### Problem to solve
The reply must consist of the entire listing, reproduced exactly.

(Provided data Opens)

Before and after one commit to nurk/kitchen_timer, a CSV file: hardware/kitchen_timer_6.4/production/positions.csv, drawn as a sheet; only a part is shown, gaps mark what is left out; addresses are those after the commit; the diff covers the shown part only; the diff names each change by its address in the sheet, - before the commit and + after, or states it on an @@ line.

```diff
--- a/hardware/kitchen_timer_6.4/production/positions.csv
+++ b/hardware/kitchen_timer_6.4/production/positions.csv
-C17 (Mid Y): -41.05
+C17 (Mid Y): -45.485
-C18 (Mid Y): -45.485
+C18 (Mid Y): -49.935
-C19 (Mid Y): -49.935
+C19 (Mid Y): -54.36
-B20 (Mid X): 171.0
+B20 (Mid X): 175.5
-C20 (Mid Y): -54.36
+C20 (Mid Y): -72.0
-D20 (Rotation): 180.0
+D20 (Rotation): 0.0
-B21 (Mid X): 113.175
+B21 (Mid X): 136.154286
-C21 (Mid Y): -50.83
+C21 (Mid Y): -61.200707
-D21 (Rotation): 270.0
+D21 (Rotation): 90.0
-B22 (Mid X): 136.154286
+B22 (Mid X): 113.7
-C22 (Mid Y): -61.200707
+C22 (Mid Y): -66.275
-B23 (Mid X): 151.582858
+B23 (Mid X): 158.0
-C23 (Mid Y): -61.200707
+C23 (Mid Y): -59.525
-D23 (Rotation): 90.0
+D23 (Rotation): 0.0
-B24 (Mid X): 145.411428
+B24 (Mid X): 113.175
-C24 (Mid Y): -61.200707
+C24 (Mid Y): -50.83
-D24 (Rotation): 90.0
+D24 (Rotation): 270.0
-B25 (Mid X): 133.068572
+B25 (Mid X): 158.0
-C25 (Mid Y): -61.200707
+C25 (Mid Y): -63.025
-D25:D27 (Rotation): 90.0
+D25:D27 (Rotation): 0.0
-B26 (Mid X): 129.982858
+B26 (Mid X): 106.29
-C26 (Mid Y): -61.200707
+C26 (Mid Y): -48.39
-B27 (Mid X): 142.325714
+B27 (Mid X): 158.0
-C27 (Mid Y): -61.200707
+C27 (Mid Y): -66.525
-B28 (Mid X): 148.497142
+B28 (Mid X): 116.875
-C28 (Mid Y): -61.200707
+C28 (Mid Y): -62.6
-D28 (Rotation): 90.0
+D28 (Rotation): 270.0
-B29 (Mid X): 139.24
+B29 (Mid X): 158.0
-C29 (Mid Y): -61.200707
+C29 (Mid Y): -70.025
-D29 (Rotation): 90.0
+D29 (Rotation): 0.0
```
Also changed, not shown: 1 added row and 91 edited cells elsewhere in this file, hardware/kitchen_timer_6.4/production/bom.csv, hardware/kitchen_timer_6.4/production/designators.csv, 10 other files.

(Provided data Closes)

### Worked solution
Before and after one commit to nurk/kitchen_timer, a CSV file: hardware/kitchen_timer_6.4/production/positions.csv, drawn as a sheet; only a part is shown, gaps mark what is left out; addresses are those after the commit; the diff covers the shown part only; the diff names each change by its address in the sheet, - before the commit and + after, or states it on an @@ line.

```diff
--- a/hardware/kitchen_timer_6.4/production/positions.csv
+++ b/hardware/kitchen_timer_6.4/production/positions.csv
-C17 (Mid Y): -41.05
+C17 (Mid Y): -45.485
-C18 (Mid Y): -45.485
+C18 (Mid Y): -49.935
-C19 (Mid Y): -49.935
+C19 (Mid Y): -54.36
-B20 (Mid X): 171.0
+B20 (Mid X): 175.5
-C20 (Mid Y): -54.36
+C20 (Mid Y): -72.0
-D20 (Rotation): 180.0
+D20 (Rotation): 0.0
-B21 (Mid X): 113.175
+B21 (Mid X): 136.154286
-C21 (Mid Y): -50.83
+C21 (Mid Y): -61.200707
-D21 (Rotation): 270.0
+D21 (Rotation): 90.0
-B22 (Mid X): 136.154286
+B22 (Mid X): 113.7
-C22 (Mid Y): -61.200707
+C22 (Mid Y): -66.275
-B23 (Mid X): 151.582858
+B23 (Mid X): 158.0
-C23 (Mid Y): -61.200707
+C23 (Mid Y): -59.525
-D23 (Rotation): 90.0
+D23 (Rotation): 0.0
-B24 (Mid X): 145.411428
+B24 (Mid X): 113.175
-C24 (Mid Y): -61.200707
+C24 (Mid Y): -50.83
-D24 (Rotation): 90.0
+D24 (Rotation): 270.0
-B25 (Mid X): 133.068572
+B25 (Mid X): 158.0
-C25 (Mid Y): -61.200707
+C25 (Mid Y): -63.025
-D25:D27 (Rotation): 90.0
+D25:D27 (Rotation): 0.0
-B26 (Mid X): 129.982858
+B26 (Mid X): 106.29
-C26 (Mid Y): -61.200707
+C26 (Mid Y): -48.39
-B27 (Mid X): 142.325714
+B27 (Mid X): 158.0
-C27 (Mid Y): -61.200707
+C27 (Mid Y): -66.525
-B28 (Mid X): 148.497142
+B28 (Mid X): 116.875
-C28 (Mid Y): -61.200707
+C28 (Mid Y): -62.6
-D28 (Rotation): 90.0
+D28 (Rotation): 270.0
-B29 (Mid X): 139.24
+B29 (Mid X): 158.0
-C29 (Mid Y): -61.200707
+C29 (Mid Y): -70.025
-D29 (Rotation): 90.0
+D29 (Rotation): 0.0
```
Also changed, not shown: 1 added row and 91 edited cells elsewhere in this file, hardware/kitchen_timer_6.4/production/bom.csv, hardware/kitchen_timer_6.4/production/designators.csv, 10 other files.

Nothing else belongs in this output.